Pre-Doc Advice and Resources

Smarter people have already said a lot of what I think needs to be said. I’ve included a ton of links + some original advice below.

  • EconRA Guide: Covers all steps of the pre-doc process. Highly recommend reading through.

  • Alvin Christian’s Advice: Advice from a recent predoc.

  • Women in Econ and Policy Pre-Doc Advice Compilation

  • You might’ve heard of this. I used it mostly to look for jobs. They host coding and other kinds of workshops that can be helpful.

  • Predoc survey: Useful statistics.

  • The predoc discourse part 1, 2, 3, 4, anon predoc, 6 (these are only some tweets that I found looking back)

    • Periodically on Twitter, economics professors and former pre-docs talk about the pros and cons of predocs. These perspectives are really valuable and often not captured in the websites above.

    • I went into the process aware of this and it prompted me to be very thorough about the actual work environment of the places I was considering.

  • Talk to previous pre-docs of the person who you want to work for and ask about work hours, expectations, stress, & general environment.

    • How many hours a week did they work on average?

    • How reasonable did they feel like the deadlines were?

    • How often did they meet with their PI to talk about their own research ideas, professional growth etc.?

    • How collaborative was their pre-doc cohort?

    • What is their physical office like? Are there windows? How often are they expected to work in person versus remote?

    • How is the salary / stipend structured? Were they paid on time? How much of their stipend did they spend on rent?

    • What is health insurance like? Do they have to cover the premium?

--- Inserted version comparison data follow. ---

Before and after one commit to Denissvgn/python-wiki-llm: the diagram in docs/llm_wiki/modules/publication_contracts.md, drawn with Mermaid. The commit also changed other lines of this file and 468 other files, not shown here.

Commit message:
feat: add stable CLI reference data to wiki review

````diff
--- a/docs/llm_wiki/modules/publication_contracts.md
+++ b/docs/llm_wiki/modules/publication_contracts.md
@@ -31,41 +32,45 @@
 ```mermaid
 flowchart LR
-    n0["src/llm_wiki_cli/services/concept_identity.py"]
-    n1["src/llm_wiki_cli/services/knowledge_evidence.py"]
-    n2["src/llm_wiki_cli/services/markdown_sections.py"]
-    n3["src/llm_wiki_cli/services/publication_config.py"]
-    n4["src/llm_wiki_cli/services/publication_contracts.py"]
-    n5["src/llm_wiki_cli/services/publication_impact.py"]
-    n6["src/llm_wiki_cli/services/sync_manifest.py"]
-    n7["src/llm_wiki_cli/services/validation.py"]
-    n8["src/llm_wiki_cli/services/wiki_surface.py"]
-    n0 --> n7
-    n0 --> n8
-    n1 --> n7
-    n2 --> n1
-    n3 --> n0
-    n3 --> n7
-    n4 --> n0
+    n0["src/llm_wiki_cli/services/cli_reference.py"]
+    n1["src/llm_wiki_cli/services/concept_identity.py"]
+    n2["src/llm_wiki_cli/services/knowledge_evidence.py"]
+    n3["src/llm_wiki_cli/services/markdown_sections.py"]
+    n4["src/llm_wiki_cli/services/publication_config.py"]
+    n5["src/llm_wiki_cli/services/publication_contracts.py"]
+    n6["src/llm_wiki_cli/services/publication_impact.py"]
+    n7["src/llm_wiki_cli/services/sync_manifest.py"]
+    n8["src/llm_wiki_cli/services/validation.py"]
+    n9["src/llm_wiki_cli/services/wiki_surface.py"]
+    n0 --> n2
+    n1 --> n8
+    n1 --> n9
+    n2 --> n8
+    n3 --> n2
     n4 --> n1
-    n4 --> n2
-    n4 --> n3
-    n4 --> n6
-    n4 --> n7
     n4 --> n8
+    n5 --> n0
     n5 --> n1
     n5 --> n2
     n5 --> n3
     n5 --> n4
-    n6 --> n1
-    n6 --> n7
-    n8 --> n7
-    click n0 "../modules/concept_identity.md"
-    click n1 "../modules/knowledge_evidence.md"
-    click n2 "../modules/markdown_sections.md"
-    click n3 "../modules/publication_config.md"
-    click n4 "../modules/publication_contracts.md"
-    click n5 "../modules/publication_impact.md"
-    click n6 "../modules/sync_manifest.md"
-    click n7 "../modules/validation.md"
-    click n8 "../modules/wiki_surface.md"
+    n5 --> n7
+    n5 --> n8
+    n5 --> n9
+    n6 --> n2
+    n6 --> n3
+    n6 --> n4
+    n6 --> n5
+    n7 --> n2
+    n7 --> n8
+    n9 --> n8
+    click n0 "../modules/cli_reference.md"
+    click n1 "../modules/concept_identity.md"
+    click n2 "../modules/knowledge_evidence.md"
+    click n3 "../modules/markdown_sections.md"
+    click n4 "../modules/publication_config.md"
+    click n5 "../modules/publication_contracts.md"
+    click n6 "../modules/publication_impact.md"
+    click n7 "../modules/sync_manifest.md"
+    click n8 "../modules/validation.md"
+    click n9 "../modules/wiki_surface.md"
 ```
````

    • What opportunities do they have to take graduate-level classes during their pre-doc? Do they have to cover the cost? Is it for a grade or can they only audit?

    • What are the norms around co-authorship with pre-docs? How will your work be recognized?

      • The norms within econ don’t match up with other fields. In some fields, it is the norm for RAs who contribute a significant amount of time to a project to become co-authors. In econ, this view is often discounted in favor of pre-docs remaining in the acknowledgements. Here are some interesting discussions of this phenomenon: 1, 2
    • Ask if any of their friends have had a particularly good experience with certain professors.

Finding Jobs

Bridge to PhD Programs

Granted this is a domain I’m a little less familiar with, bridge programs emphasize research, mentoring, and academic work in equal parts. Like pre-docs, they are usually two years long. Here are a couple:

My experience

A little info on my timeline: I started applying to pre-docs in mid-September. I talked to current and former pre-docs through the end of September. I did my first coding task at the end of September, and I made my decision during the first half of October.

Hopefully, once I start, I’ll post more about my actual experience (maybe do one of those day in the life videos?). I’ll also try to be transparent about costs of living etc. since that is usually a part of pre-docs that I haven’t seen talked about that much.

At SIEPR my benefits are as follows. Granted I have not actually started, this is my understanding of the benefits when I accepted the job offer.

  • Stipend > 52k

    • For context, my housing costs will likely be between 1-2.5k per month for me living with my partner within biking distance of campus which we will then split. Off-campus co-ops, some on-campus housing, living further away from campus, and sharing a house with many roommates lowers the costs. I plan on using a bike as a main method of transit.
  • Health insurance with SIEPR covering the premium.

  • One grad course per quarter covered by SIEPR (excluding summer) taken for a grade.

  • Laptop

  • Access to on campus housing (besides the first summer if you are coming straight from undergrad)

  • Access to on campus amenities like libraries, gym etc.

  • Mentoring

  • Pre-doc programming (unsure what this will look like)

  • Ability to switch mentors if it’s not working out.

  • 20 leave days and 10 holidays. Leave days are not guaranteed but negotiated with professor.

  • J-1 visa sponsorship / OPT eligible (I am not international, so I know less about how this works in practice)

Undergrad Advice

I am afraid that anything I say will look utterly naive as someone who is just finishing undergrad myself. The only useful resource I have here is the graduate school advice I looked at to get a sense of what classes I should take now.

  • Susan Athey’s Advice

  • Alvin Christian’s Advice

  • For more grad school specific advice look here.

  • The most helpful places will be looking at the university that you are interested in and seeing if they have information about ‘ideal’ candidates in their application sections. Some are more explicit than others with respect to expected classes etc.

  • Alex Albright’s Thesis Advice

My Setup

Coding & Data Visualization

This doesn’t cover any basic stata/R tutorials; these are just some tools I’ve used in the past.

  • Datawrapper is a really cool no-code tool. I generally like to use R to make visualizations but this automatically creates good-looking graphs that are especially useful in presenting summary data.

  • Easily make Tikz Diagrams

  • Stata2R Learning R if you know Stata.

  • Quant Econ Python and Julia for Econ.

  • I used Quarto and Netlify to build this website.

Historic Work

To be added! Generally advice on OCR technology, its limits, frontiers etc.

Wellesley Specific

Also to be added! Wellesley specific